"How would you like a job where, every time you make a mistake, a big red light goes on and 18,000 people boo?" (Jacques Plante)
There is no lonelier position in hockey than the goalie. They stand alone, often spending inordinate amounts of time doing, well, nothing. A shot takes approximately 3 seconds to occur from setup to contact to release to save (or goal). A typical night in goal means facing 30 shots; extrapolate that out and you get 90 seconds a night that the goalie matters. A hockey game has 3600 seconds in regulation which means the goalie is active for 2.5% of every game. The numbers tell a false tale...the goalie only matters for 2.5% of the game but in most games that 2.5% means everything. Are administrators all that different?
Everyday in schools the bulk of the action happens outside the direct realm of an administrator. In classrooms, lunchrooms, hallways, and corridors students and staff interact and engage away from the goal crease. The plays develop throughout the school and 2.5% of the time an administrator is called upon to make the big save. These saves come in the form of deescalating conflicts, mediating parent, student, and staff concerns, and providing support in times of crisis and need. How we respond in these "save moments" can determine the fate of our ability to govern and manage a successful school. In other words...the way we respond when the big red light goes on can make all the difference to our students, staff, and community.

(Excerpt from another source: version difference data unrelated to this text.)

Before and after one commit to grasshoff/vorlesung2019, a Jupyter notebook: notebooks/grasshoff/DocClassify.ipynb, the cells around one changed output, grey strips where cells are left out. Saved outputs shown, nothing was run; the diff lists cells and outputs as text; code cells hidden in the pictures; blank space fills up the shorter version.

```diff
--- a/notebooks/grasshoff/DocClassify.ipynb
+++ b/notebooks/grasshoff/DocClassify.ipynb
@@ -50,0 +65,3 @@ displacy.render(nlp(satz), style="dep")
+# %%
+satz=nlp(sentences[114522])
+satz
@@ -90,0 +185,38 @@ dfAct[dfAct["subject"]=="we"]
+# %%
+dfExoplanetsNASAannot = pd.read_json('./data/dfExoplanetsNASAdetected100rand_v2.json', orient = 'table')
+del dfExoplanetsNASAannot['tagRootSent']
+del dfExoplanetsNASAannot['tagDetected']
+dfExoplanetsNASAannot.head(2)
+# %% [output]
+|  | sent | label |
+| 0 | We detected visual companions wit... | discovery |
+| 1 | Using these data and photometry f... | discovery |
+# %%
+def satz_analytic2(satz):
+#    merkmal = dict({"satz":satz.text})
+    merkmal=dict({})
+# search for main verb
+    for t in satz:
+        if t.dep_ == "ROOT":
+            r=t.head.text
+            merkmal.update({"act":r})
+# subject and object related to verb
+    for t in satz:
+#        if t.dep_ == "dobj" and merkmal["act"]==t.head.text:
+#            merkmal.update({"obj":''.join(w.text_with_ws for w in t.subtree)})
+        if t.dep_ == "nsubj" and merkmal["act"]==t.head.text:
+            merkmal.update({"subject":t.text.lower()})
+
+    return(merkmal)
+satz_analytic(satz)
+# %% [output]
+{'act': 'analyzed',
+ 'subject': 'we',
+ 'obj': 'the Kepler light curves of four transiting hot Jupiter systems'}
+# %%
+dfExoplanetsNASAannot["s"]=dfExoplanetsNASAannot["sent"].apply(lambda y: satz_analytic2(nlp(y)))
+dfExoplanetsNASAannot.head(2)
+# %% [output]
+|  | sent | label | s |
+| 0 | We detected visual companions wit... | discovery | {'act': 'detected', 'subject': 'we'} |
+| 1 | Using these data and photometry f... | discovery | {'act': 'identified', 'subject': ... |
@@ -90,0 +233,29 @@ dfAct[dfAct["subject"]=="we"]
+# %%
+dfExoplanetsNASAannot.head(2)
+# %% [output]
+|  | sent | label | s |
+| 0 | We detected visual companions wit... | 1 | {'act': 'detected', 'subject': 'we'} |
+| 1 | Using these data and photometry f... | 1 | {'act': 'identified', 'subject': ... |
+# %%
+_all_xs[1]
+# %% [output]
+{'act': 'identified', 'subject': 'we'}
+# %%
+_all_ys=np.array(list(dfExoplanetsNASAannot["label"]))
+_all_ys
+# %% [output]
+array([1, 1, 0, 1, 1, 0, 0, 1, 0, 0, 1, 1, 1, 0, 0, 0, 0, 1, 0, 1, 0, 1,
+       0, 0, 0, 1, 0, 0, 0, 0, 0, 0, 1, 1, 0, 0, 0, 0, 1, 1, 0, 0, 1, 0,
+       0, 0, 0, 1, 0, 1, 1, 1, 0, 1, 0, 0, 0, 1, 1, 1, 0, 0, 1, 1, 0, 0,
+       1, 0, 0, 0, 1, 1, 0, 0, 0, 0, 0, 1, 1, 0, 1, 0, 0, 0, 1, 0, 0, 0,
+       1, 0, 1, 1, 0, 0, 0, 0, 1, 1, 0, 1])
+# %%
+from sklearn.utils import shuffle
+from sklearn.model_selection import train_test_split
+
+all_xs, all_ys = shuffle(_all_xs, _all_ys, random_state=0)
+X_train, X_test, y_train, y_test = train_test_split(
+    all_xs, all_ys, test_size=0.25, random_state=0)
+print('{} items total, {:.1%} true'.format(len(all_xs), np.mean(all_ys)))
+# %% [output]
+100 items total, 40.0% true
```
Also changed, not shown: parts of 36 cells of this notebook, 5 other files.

I share my own personal game experience from this week. In less than 24 hours this week (so far) I successfully helped a colleague navigate the waters of progressive discipline, facilitated successful transitions for struggling students, helped staff members address grading concerns, and waded the waters (literally) of water line breaks. All saves! I only point these out to make a singular point - the big red light stayed off, the goal stayed empty, and no one cheered...and it didn't bother me one bit! My job is making saves; it is what administrators do. What about when the shutout gets broken?
I don't always make the saves. I have made mistakes. I misjudged a direction the "puck" was going to take, didn't see the deflection, or got screened and missed the play entirely. For the 2.5% of the time I was of my game for 0.5%, but that time mattered. The big red light went on, the crowd booed, and I did what a good goalie shouldn't do...I let it show. My job is when the big red light goes on and the boos start is to put it together, reflect on why I missed, pull the mask down tight, and get right back in goal. How do I get it back together?
I remind myself that 2.5% is a false number. The goalie is much more than just saves. The goalie is responsible for calling out defensive sets, managing the clock, watching the penalty box on power play, and assisting the offense in organizing the rush. In math terms, the goalie is responsible for pretty much the entire game. When these aspects break down there is no big red light, no horn, no crowd. However, a good goalie knows his responsibility and takes ownership. They relish their leadership in times when others get praise and recognition because they internalize their successes. They stand tall when their team is riding high and they stand firm when their team needs support. They take the blame when others fail because they have the fortitude to get through it, pull the mask back down, and do it all over again. Being an administrator is a lot like being the goalie.
We protect our team, we live in isolation, yet we live for the passion of what we do. The old adage in hockey is that you find the craziest guy in the locker room, the guy with no fear, with a passion that is almost unexplainable and you put him between the pipes. Are we, as administrators, all that different? I close with a simple question to ask ourselves before, during, and after "the game" every day...How do you respond when the big red light goes on?